Additionally, the courts have found that when an attorney fails to provide the client with itemized bills at least every 60 days, the case should be dismissed. (see Bishop v. Bishop, supra at 383; Julien v. Machson, 245 A.D.2d 122).

Furthermore, in Kaplowitz v. Newman, 185 Misc.2d 205 (2d Dept. 2010), the Second Department found that where the attorney sent only three bills to the defendant over a two-and-a-half-year time period, the attorney’s utter failure to abide by these rules vitiated the attorney’s right to his legal fees (see Julien v. Machson at Id.)

This seems to mean that the attorney making the motion for attorney fees must show the work that he did, how that work was calculated, that the fee charged was fair according to the attorney’s reputation and that bills were sent every 60 days or less to their client.

Additionally, in Wagman the court found that: “§22 NYCRR 1400.1 required the plaintiff’s counsel to render a written bill at least every 60 days, there is no evidence that any bill was rendered and none was submitted in support of the motion for an amount of an attorney’s fee. This failure alone warrants the denial of the motion.” Wagman at 263 citing Julien v. Machson at Id.; Kaplowitz v. Newman, 185 Misc.2d 205.

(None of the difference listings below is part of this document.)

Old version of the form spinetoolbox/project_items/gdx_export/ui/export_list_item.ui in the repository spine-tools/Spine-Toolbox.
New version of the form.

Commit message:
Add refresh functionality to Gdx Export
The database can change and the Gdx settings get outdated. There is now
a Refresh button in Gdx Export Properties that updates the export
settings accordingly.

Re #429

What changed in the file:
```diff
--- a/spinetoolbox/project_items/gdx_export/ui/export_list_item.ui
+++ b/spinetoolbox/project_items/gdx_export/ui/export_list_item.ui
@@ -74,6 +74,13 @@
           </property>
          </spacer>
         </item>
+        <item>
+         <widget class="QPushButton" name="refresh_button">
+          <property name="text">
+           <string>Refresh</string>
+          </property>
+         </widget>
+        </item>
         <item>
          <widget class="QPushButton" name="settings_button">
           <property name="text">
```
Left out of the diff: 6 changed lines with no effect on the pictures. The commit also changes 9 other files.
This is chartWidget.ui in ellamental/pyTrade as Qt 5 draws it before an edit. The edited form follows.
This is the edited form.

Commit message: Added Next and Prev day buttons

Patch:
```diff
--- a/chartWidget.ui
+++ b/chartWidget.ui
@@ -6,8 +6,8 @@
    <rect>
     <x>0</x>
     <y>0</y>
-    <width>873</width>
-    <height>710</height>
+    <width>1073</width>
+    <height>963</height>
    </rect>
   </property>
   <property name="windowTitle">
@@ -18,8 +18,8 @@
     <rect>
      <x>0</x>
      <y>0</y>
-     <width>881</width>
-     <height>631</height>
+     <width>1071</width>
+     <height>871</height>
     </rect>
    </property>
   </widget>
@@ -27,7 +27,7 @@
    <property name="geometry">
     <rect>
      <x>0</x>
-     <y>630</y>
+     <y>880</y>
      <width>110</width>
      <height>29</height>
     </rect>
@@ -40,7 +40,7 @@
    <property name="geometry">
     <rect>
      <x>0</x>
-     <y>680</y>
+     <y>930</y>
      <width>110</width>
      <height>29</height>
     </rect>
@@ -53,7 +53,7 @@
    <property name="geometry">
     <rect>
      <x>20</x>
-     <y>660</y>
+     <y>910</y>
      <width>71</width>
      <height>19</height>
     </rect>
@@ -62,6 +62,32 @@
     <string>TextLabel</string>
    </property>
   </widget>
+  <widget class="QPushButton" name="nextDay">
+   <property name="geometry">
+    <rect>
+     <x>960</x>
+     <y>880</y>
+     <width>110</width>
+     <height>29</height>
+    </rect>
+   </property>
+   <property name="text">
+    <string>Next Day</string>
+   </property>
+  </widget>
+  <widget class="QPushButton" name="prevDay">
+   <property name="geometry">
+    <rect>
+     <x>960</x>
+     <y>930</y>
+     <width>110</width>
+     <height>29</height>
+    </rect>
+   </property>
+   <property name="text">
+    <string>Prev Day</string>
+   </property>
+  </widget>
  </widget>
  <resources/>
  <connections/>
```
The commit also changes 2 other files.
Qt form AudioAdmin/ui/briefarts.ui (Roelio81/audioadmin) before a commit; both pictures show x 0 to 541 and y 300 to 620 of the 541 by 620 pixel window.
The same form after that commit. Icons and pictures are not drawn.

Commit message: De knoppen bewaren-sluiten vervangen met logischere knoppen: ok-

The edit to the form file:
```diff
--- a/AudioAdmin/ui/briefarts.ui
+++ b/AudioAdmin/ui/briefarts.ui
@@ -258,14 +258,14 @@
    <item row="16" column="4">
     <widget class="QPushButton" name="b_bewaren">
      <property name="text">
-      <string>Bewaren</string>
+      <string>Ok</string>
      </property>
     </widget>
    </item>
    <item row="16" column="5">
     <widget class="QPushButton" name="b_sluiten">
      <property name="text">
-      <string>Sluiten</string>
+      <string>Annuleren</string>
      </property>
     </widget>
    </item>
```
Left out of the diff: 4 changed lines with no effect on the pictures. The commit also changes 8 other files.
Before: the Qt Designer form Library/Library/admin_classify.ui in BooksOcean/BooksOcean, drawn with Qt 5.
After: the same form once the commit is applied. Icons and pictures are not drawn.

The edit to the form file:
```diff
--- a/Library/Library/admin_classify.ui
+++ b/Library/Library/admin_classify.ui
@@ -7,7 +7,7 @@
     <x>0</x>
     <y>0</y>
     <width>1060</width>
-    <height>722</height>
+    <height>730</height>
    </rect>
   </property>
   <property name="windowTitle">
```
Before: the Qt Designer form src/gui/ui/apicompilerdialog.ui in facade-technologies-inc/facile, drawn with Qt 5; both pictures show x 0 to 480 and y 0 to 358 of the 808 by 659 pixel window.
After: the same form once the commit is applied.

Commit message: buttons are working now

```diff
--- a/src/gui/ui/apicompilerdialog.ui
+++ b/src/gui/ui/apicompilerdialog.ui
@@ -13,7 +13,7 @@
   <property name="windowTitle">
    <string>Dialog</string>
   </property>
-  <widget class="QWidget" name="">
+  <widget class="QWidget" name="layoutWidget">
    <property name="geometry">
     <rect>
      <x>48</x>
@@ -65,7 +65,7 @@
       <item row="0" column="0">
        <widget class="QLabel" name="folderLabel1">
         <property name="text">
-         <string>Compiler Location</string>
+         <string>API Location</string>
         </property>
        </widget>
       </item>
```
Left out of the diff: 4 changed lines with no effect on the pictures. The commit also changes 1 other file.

On another point, in Law Office of Sheldon Eisenberger v. Blisko, the First Department found that a law firm could not collect fees from beyond the wording of the retainer agreement. Law Office of Sheldon Eisenberger v. Blisko, 106 A.D.3d 650, 651 (1st Dept. 2013).

In Blisko, the attorneys for plaintiff agreed that the plain language of the retainer between the parties stated that the law office’s representation of Elaine Blisko included work leading up to a trial, but not including an actual trial. Id at 651. Indeed, the law office acknowledged that the retainer did not include representation at trial. Id. at 652. The court found that following the commencement of the trial in that case, the??retainer between the law office and Blisko terminated and plaintiff was representing Blisko without a written retainer. Id. (see Sherman, 34 A.D.3d at 671).

Therefore, attorneys must be so careful in what wording is in the retainer as they will be limited to those words.

In Daniele v. Putillo 97 A.D.3d 512, 513 (1st Dept. 2012), the court found that:

[T]he record shows that a copy of the executed retainer was filed with the court on May 14, 2004, along with the updated statement of net worth. Even if plaintiff, as substituted counsel, should have filed the retainer within 10 days of its execution, he substantially complied with the requirements by filing the executed copy with the updated statement of net worth.

97 A.D.3d 512, 513 (1st Dept. 2012). The court additionally found that the retainer was signed March 2004 and filed with the court in May of 2004. Id.

Timing and Filing

The courts seem to agree that there is no set statute of limitations for filing the retainer at 10 days exactly. However, there seems to be agreement that if it is not done within a reasonable time (three months seems to be the longest), an attorney may be denied attorney fees for their failure. Advice for counsel on new cases would be to file the retainer with the statement of net worth. If an attorney is retained as counsel to take over the case of previous counsel, they should immediately file the retainer with the court.

If the above is followed, most requests for attorney fees will be decided on the merits of the particular case and not on the question of whether the attorneys complied with the statutes and case law.